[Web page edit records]
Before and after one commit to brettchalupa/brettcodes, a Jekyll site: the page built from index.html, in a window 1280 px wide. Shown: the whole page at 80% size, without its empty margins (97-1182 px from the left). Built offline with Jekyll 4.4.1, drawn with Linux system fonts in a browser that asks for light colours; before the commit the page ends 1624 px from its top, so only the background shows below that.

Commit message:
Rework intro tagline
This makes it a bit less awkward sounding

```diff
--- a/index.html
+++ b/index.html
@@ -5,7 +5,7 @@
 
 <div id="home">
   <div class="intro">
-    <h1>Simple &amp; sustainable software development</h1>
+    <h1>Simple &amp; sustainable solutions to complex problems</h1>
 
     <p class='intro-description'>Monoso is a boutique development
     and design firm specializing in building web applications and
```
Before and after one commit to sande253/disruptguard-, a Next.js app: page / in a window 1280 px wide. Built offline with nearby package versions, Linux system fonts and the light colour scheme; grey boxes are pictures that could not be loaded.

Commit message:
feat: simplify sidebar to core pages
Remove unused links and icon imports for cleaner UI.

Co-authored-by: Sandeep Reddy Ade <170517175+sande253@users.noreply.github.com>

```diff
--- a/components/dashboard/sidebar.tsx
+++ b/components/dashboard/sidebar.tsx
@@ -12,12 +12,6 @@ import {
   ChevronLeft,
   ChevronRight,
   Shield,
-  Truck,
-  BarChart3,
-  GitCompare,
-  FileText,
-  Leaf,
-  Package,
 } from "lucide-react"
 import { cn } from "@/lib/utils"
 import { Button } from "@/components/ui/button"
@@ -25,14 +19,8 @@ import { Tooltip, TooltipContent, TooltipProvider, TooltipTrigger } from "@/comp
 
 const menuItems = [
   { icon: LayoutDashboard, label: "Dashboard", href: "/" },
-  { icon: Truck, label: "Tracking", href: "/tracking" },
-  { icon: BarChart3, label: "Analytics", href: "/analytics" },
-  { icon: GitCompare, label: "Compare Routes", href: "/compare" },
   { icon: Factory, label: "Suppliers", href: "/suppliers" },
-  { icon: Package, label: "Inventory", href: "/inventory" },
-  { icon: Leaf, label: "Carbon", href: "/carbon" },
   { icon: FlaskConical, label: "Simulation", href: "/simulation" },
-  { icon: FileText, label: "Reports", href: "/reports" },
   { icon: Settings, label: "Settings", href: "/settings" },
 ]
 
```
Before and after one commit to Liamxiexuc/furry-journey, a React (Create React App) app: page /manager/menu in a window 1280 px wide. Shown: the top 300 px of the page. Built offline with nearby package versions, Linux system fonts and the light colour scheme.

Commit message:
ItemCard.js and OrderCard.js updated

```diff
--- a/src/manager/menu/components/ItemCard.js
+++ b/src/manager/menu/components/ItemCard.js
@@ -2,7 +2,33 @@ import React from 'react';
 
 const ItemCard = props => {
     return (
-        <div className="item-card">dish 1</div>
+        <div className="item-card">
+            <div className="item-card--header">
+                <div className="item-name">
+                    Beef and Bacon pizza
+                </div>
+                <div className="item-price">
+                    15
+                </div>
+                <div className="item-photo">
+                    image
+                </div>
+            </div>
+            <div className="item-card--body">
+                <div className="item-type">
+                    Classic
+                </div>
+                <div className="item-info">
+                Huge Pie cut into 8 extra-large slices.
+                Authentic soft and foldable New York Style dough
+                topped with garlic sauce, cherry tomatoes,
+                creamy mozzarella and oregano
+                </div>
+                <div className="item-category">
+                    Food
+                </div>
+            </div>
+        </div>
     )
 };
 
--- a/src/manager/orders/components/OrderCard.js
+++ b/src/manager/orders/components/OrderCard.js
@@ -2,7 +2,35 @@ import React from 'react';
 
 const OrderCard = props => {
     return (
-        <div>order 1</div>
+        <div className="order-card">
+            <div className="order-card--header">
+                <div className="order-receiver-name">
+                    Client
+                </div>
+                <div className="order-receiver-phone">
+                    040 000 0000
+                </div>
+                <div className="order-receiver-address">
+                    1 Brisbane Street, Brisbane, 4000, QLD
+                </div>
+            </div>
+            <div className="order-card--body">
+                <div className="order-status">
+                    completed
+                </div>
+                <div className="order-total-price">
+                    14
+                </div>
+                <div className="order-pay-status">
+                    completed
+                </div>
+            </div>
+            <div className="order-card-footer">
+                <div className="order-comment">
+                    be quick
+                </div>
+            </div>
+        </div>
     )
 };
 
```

Exercise goal -> The entries are to be duplicated exactly, with nothing changed.

Response area ->
Before and after one commit to brettchalupa/brettcodes, a Jekyll site: the page built from index.html, in a window 1280 px wide. Shown: the whole page at 80% size, without its empty margins (97-1182 px from the left). Built offline with Jekyll 4.4.1, drawn with Linux system fonts in a browser that asks for light colours; before the commit the page ends 1624 px from its top, so only the background shows below that.

Commit message:
Rework intro tagline
This makes it a bit less awkward sounding

```diff
--- a/index.html
+++ b/index.html
@@ -5,7 +5,7 @@
 
 <div id="home">
   <div class="intro">
-    <h1>Simple &amp; sustainable software development</h1>
+    <h1>Simple &amp; sustainable solutions to complex problems</h1>
 
     <p class='intro-description'>Monoso is a boutique development
     and design firm specializing in building web applications and
```
Before and after one commit to sande253/disruptguard-, a Next.js app: page / in a window 1280 px wide. Built offline with nearby package versions, Linux system fonts and the light colour scheme; grey boxes are pictures that could not be loaded.

Commit message:
feat: simplify sidebar to core pages
Remove unused links and icon imports for cleaner UI.

Co-authored-by: Sandeep Reddy Ade <170517175+sande253@users.noreply.github.com>

```diff
--- a/components/dashboard/sidebar.tsx
+++ b/components/dashboard/sidebar.tsx
@@ -12,12 +12,6 @@ import {
   ChevronLeft,
   ChevronRight,
   Shield,
-  Truck,
-  BarChart3,
-  GitCompare,
-  FileText,
-  Leaf,
-  Package,
 } from "lucide-react"
 import { cn } from "@/lib/utils"
 import { Button } from "@/components/ui/button"
@@ -25,14 +19,8 @@ import { Tooltip, TooltipContent, TooltipProvider, TooltipTrigger } from "@/comp
 
 const menuItems = [
   { icon: LayoutDashboard, label: "Dashboard", href: "/" },
-  { icon: Truck, label: "Tracking", href: "/tracking" },
-  { icon: BarChart3, label: "Analytics", href: "/analytics" },
-  { icon: GitCompare, label: "Compare Routes", href: "/compare" },
   { icon: Factory, label: "Suppliers", href: "/suppliers" },
-  { icon: Package, label: "Inventory", href: "/inventory" },
-  { icon: Leaf, label: "Carbon", href: "/carbon" },
   { icon: FlaskConical, label: "Simulation", href: "/simulation" },
-  { icon: FileText, label: "Reports", href: "/reports" },
   { icon: Settings, label: "Settings", href: "/settings" },
 ]
 
```
Before and after one commit to Liamxiexuc/furry-journey, a React (Create React App) app: page /manager/menu in a window 1280 px wide. Shown: the top 300 px of the page. Built offline with nearby package versions, Linux system fonts and the light colour scheme.

Commit message:
ItemCard.js and OrderCard.js updated

```diff
--- a/src/manager/menu/components/ItemCard.js
+++ b/src/manager/menu/components/ItemCard.js
@@ -2,7 +2,33 @@ import React from 'react';
 
 const ItemCard = props => {
     return (
-        <div className="item-card">dish 1</div>
+        <div className="item-card">
+            <div className="item-card--header">
+                <div className="item-name">
+                    Beef and Bacon pizza
+                </div>
+                <div className="item-price">
+                    15
+                </div>
+                <div className="item-photo">
+                    image
+                </div>
+            </div>
+            <div className="item-card--body">
+                <div className="item-type">
+                    Classic
+                </div>
+                <div className="item-info">
+                Huge Pie cut into 8 extra-large slices.
+                Authentic soft and foldable New York Style dough
+                topped with garlic sauce, cherry tomatoes,
+                creamy mozzarella and oregano
+                </div>
+                <div className="item-category">
+                    Food
+                </div>
+            </div>
+        </div>
     )
 };
 
--- a/src/manager/orders/components/OrderCard.js
+++ b/src/manager/orders/components/OrderCard.js
@@ -2,7 +2,35 @@ import React from 'react';
 
 const OrderCard = props => {
     return (
-        <div>order 1</div>
+        <div className="order-card">
+            <div className="order-card--header">
+                <div className="order-receiver-name">
+                    Client
+                </div>
+                <div className="order-receiver-phone">
+                    040 000 0000
+                </div>
+                <div className="order-receiver-address">
+                    1 Brisbane Street, Brisbane, 4000, QLD
+                </div>
+            </div>
+            <div className="order-card--body">
+                <div className="order-status">
+                    completed
+                </div>
+                <div className="order-total-price">
+                    14
+                </div>
+                <div className="order-pay-status">
+                    completed
+                </div>
+            </div>
+            <div className="order-card-footer">
+                <div className="order-comment">
+                    be quick
+                </div>
+            </div>
+        </div>
     )
 };
 
```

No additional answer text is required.